Tigo Energy, one of a growing flock of startups touting chips and equipment to boost the output ofsolarpanels, has raised $10 million.

Tigo’s technology effectively lets solar panels in an array controlled by a centralized inverter operate independently from each other. In conventional string inverter deployments, individual solar panels can only produce as much power as the weakest one. Tigo routes the power from the panels through a device called the Maximizer and thereby masks the real power output of each individual panel for the inverter. In the end, this leads to an increase in power production of 7 percent to 12 percent.
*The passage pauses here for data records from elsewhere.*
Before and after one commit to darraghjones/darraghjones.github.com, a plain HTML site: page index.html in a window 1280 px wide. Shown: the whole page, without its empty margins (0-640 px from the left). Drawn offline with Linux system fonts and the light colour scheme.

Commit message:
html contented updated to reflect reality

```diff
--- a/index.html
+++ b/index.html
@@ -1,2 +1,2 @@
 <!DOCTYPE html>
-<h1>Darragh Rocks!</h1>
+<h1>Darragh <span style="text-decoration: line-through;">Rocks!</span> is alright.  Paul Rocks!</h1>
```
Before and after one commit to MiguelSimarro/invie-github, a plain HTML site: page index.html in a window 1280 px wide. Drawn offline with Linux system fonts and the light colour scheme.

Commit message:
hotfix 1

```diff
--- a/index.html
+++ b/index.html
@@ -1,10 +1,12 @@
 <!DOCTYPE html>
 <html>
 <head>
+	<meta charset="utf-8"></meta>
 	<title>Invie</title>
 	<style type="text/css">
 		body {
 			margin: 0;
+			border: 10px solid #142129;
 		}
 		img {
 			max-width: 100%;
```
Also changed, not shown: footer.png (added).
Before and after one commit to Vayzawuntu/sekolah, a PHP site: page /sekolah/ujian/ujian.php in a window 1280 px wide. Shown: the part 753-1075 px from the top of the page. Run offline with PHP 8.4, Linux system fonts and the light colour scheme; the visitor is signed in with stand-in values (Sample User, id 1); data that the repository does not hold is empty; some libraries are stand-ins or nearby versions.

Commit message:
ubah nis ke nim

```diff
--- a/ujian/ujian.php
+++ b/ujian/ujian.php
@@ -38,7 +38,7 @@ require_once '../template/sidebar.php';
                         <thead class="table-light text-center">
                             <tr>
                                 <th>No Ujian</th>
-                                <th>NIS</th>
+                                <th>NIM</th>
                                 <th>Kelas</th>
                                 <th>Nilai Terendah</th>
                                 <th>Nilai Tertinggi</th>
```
To date, the company has shipped most of its products to the residential market, but it will place a greater emphasis on the commercial market this year. It will also try to reduce the size and cost of its components through the magic of Moore's Law. Integrating the components directly into solar panels could drop the cost by 33 percent to 50 percent. Tigo says that demand will double this year and that 10 megawatts worth of chips come out each month. What does that mean in part count? Beats me, but it's a big number.

Once a somewhat obscure niche in solar, solar electronics are now a big deal. Enphase Energy, which popularized the microinverter, is arguably the best known and most successful new type of solar electronics company to date. It swaps out the traditional string inverter for individual inverters for each panel. It will come out with a third-generation product in June. Competitors like SolarBridge will also soon start to market microinverters.

Tigo, and competitors like InfiniRel, take a slightly different tack. Instead of replacing central inverters, they enhance them.

Whose vision is the correct one? Who knows at this juncture. We will likely see a plethora of different configurations and concepts. There is one thing for certain: there is no lost love between the players in the space. Many companies in this market are fond at taking swipes at each other.

Tigo will also have to watch out for competition from Texas Instruments. Earlier this month, TI announced plans to buy National Semiconductor, which makes solar maximization chips.